Why do we have a drug court today? Because last year Commonwealth’s Attorney Marsha Garst and Judge Bruce Albertson did tremendous work to submit a grant application to the federal Bureau of Justice Statistics, leveraging local city and county matching funds.
Or talk to our law enforcement officers who’ve had Crisis Intervention Training (CIT) in utilizing mental health interventions instead of force to defuse dangerous situations. Another grant-funded program that ultimately saves money and benefits families of troubled persons.
Criminal justice systems are staggeringly complex, with law enforcement, prosecution, incarceration, probation, all under various local, state and federal agencies. A justice planner with broad criminal justice experience can work with each, using data analysis to find their needs, then do the complex technical job of writing major grants. (Grants more than pay for the planner’s salary.)
State, federal, and private sources offer many grants to help communities reduce incarceration. They’re funding jail overcrowding solution studies, restorative justice for juveniles, assessments of reentry housing needs. Also “community service” programs with automated assignment capabilities to help people work off court costs successfully. They’ve helped over 400 police departments nationwide use non-arrest pathways to treatment, like Glouster’s “Angel Program” where addicts can self-refer by walking into a police station for help.
Our political representatives did right when they choose not to spend $60 – 80 million on a jail, locking us into costly and ineffective responses to most crime.
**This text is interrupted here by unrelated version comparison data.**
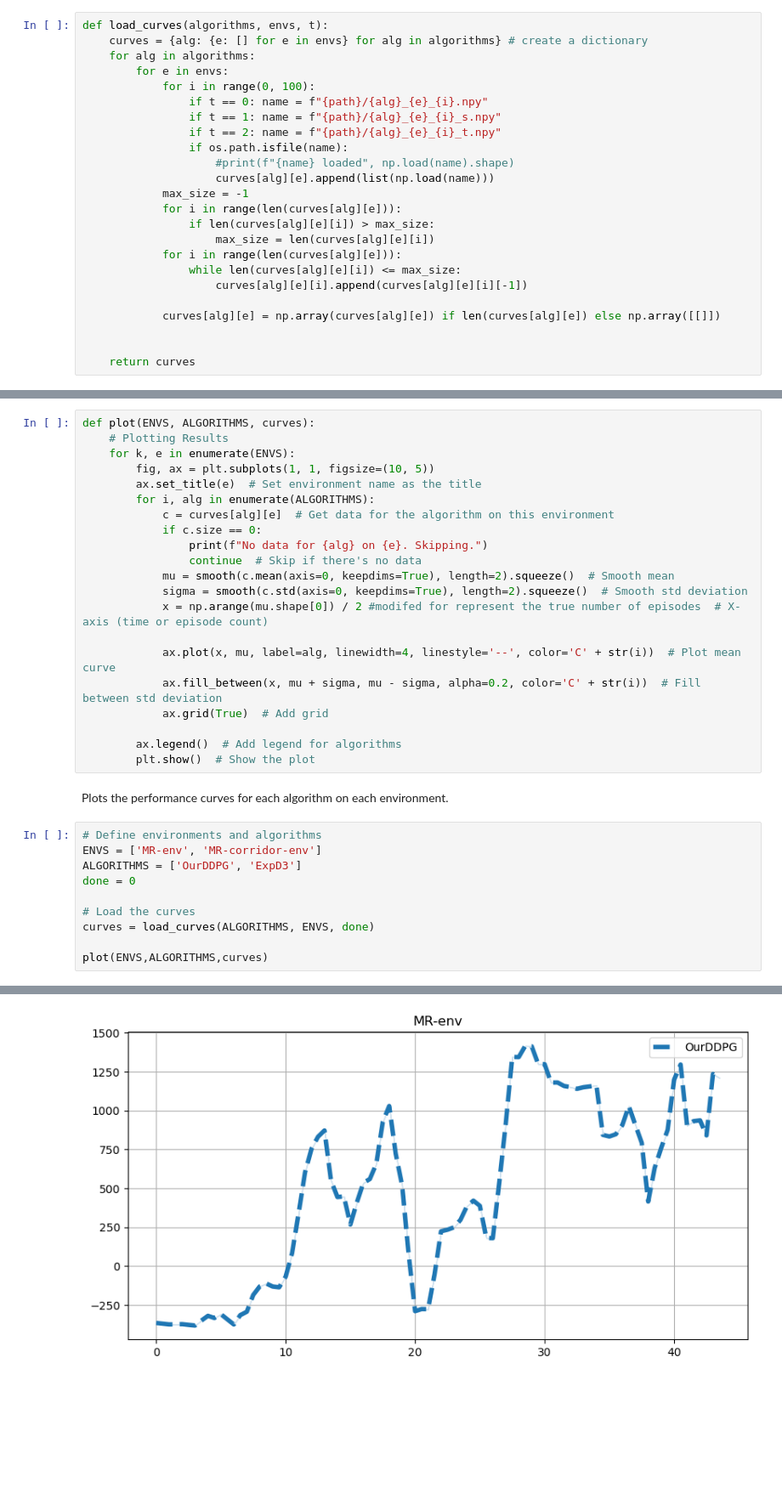
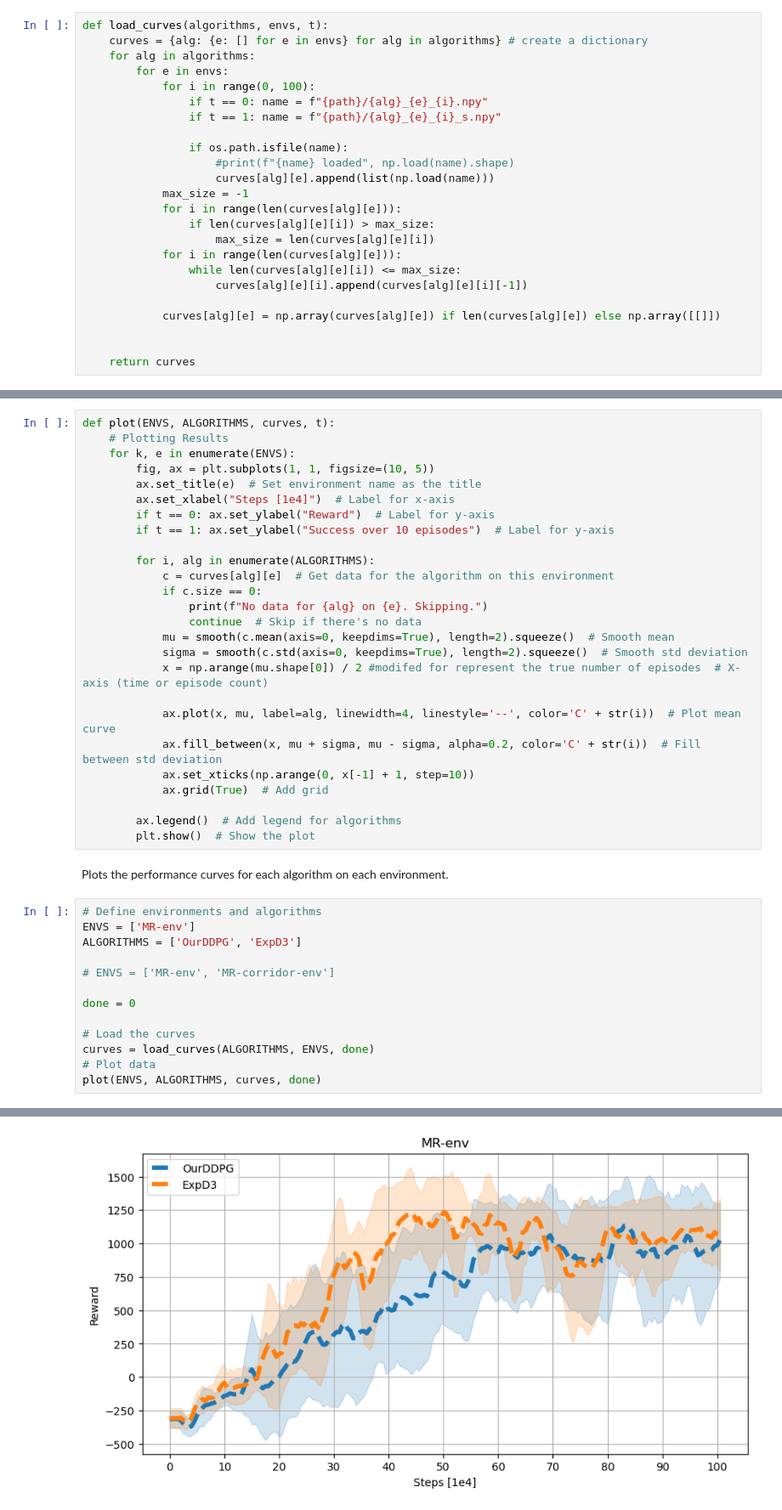
Before and after one commit to turcato-niccolo/test_turtlebot, a Jupyter notebook: 2d_envs/results.ipynb, the cells around one changed output, grey strips where cells are left out. Shown at 85% size. Saved outputs shown, nothing was run; the diff lists cells and outputs as text; blank space fills up the shorter version.

```diff
--- a/2d_envs/results.ipynb
+++ b/2d_envs/results.ipynb
@@ -16,7 +16,7 @@ def load_curves(algorithms, envs, t):
             for i in range(0, 100):
                 if t == 0: name = f"{path}/{alg}_{e}_{i}.npy"
                 if t == 1: name = f"{path}/{alg}_{e}_{i}_s.npy"
-                if t == 2: name = f"{path}/{alg}_{e}_{i}_t.npy"
+
                 if os.path.isfile(name):
                     #print(f"{name} loaded", np.load(name).shape)
                     curves[alg][e].append(list(np.load(name)))
@@ -47,11 +47,15 @@ def smooth(data, length=10):
         data[:, i-length] = np.mean(pad_data[:, i-length:i+length], axis=-1) # smooth the data with its average
     return data
 # %%
-def plot(ENVS, ALGORITHMS, curves):
+def plot(ENVS, ALGORITHMS, curves, t):
     # Plotting Results
     for k, e in enumerate(ENVS):
         fig, ax = plt.subplots(1, 1, figsize=(10, 5))
         ax.set_title(e)  # Set environment name as the title
+        ax.set_xlabel("Steps [1e4]")  # Label for x-axis
+        if t == 0: ax.set_ylabel("Reward")  # Label for y-axis
+        if t == 1: ax.set_ylabel("Success over 10 episodes")  # Label for y-axis
+
         for i, alg in enumerate(ALGORITHMS):
             c = curves[alg][e]  # Get data for the algorithm on this environment
             if c.size == 0:
@@ -63,6 +67,7 @@ def plot(ENVS, ALGORITHMS, curves):
 
             ax.plot(x, mu, label=alg, linewidth=4, linestyle='--', color='C' + str(i))  # Plot mean curve
             ax.fill_between(x, mu + sigma, mu - sigma, alpha=0.2, color='C' + str(i))  # Fill between std deviation
+            ax.set_xticks(np.arange(0, x[-1] + 1, step=10))
             ax.grid(True)  # Add grid
 
         ax.legend()  # Add legend for algorithms
@@ -71,12 +76,15 @@ def plot(ENVS, ALGORITHMS, curves):
 Plots the performance curves for each algorithm on each environment.
 # %%
 # Define environments and algorithms
-ENVS = ['MR-env', 'MR-corridor-env']
+ENVS = ['MR-env']
 ALGORITHMS = ['OurDDPG', 'ExpD3']
+
+# ENVS = ['MR-env', 'MR-corridor-env']
+
 done = 0
 
 # Load the curves
 curves = load_curves(ALGORITHMS, ENVS, done)
-
-plot(ENVS,ALGORITHMS,curves)
+# Plot data
+plot(ENVS, ALGORITHMS, curves, done)
 # %% [output]
@@ -84 +91 @@ No data for ExpD3 on MR-env. Skipping.
-[figure, old version]
+[figure, new version]
```
Also changed, not shown: parts of 4 cells of this notebook, 3 other files.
We know we can’t build our way out of jail overcrowding but now we need to move forward expeditiously with proven alternatives. Our local Reentry Council has offered its expertise to the CCJB’s deliberations. The Valley Justice Coalition and the 26 churches with Faith in Action are urging this step. With the help of a planner to assist our community criminal justice board, we can analyze our data, confer with our criminal justice agencies, carefully plan, and implement real improvements to our criminal justice system.
I hope we do it.
Ruth Stolzfus Jost
The above was published in the Daily News-Record on 30 September 2018.